Wednesday, 1 September 2010

30 Days of Night

Year: 2007
Director: David Slade
Screenplay: Steve Niles, Stuart Beattie and Brian Nelson, based on the comic book by Steve Niles and Ben Templesmith
Starring: Josh Hartnett, Melissa George, Danny Huston, Ben Foster, Manu Bennett, Mark Boone Junior and Mark Rendall
Running Time: 113 minutes
Genre: Horror, action, survival, vampire

Summary: The small town of Barrow, Alaska, is the northmost town in the United States and every year experiences thirty days of total, twenty-four hour darkness. On the last day of sunlight, while many of the residents leave the town to escape the month long night, the town experiences unusually severe occurances of vandalism as the town's power supply and communications are shut. Following a disruption in the local bar, the town's sheriff Eben Oleson (Hartnett) arrests a mysterious and violent stranger (Foster). Oleson is also surprised to discover that his estranged wife, Fire Marshal Stella (George), is trapped in the town after missing the last flight out. As soon as the darkness takes hold, the town is swept by a series of brutal murders.
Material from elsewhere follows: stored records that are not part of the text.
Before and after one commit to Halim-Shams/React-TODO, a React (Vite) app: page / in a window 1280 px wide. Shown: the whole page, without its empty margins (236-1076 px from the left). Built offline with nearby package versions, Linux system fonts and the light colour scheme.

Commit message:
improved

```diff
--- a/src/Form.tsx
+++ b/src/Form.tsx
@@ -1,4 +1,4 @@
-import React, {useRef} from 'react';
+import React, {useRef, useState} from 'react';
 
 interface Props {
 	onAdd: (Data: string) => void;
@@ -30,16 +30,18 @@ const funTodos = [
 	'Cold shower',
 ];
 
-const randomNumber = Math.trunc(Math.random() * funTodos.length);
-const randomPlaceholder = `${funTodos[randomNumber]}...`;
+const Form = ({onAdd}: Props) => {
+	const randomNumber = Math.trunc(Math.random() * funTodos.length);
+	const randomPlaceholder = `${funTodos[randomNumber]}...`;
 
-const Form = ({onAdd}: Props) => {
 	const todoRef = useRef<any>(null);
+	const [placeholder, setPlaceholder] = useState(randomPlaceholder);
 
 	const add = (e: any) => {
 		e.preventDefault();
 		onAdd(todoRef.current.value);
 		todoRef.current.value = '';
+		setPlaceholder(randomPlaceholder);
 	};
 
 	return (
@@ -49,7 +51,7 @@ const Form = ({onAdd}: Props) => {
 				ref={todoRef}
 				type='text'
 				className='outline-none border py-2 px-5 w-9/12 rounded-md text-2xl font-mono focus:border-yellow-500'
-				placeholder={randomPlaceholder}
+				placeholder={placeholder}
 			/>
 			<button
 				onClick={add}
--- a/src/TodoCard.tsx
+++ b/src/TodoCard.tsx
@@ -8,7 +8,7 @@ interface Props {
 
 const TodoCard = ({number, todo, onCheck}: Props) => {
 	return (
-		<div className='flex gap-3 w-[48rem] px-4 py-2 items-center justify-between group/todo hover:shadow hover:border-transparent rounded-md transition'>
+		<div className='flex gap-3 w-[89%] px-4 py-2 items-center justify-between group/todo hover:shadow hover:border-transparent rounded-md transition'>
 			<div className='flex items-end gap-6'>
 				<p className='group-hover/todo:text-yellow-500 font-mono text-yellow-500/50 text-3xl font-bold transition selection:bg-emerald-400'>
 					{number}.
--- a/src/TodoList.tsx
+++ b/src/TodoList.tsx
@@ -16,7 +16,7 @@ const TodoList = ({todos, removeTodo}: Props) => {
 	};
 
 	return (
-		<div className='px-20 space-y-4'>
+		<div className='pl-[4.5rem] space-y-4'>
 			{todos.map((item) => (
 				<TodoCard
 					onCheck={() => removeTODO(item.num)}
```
It turns out that they have been overrun by a tribe of vampires, led by the philosophical Marlow (Huston), who have been drawn to the town by the month of perpetual night. Soon, Oleson and Stella find themselves with a small group of survivors who have to survive thirty days in a small town overrun by hungry and unsleeping vampires.

Opinion: This movie is based on the three-issue comic-book miniseries 30 Days of Night, written by Steve Niles and illustrated by Ben Templesmith, which was published in 2002 and subsequently followed by several sequels. The movie itself is fun if not particularly special, being very firmly in the "small group of people trapped and surrounded by evil" school of survival horror. The film's main twist on the vampire mythos is the fact that the humans are denied the one main advantage they have in other vampire stories i.e. the fact that vampires can only go out at night. Here there is only night. This makes the movie more similar to zombie movies such as Night of the Living Dead (1968). The film's main problem is that it lacks variety becoming stuck in a fomula (they go out, are attacked by vampires, they escape and go back), and the action, though well done, becomes repetitive, particularly in the middle on the film. The vampires in the film are interesting, they are much stronger and faster than humans and are very resiliant they are also given their own language. The movie is well performed by an effective cast and well directed by David Slade, who made his name with the controversial thriller Hard Candy (2005) and returned to the undead with The Twilight Saga: Eclipse (2010).
The film was followed by a straight to DVD sequel called 30 Days of Night: Dark Days.

"When man meets a force he can't destroy, he destroys himself. What a plague you are."
- Marlow (Danny Huston), 30 Days of Night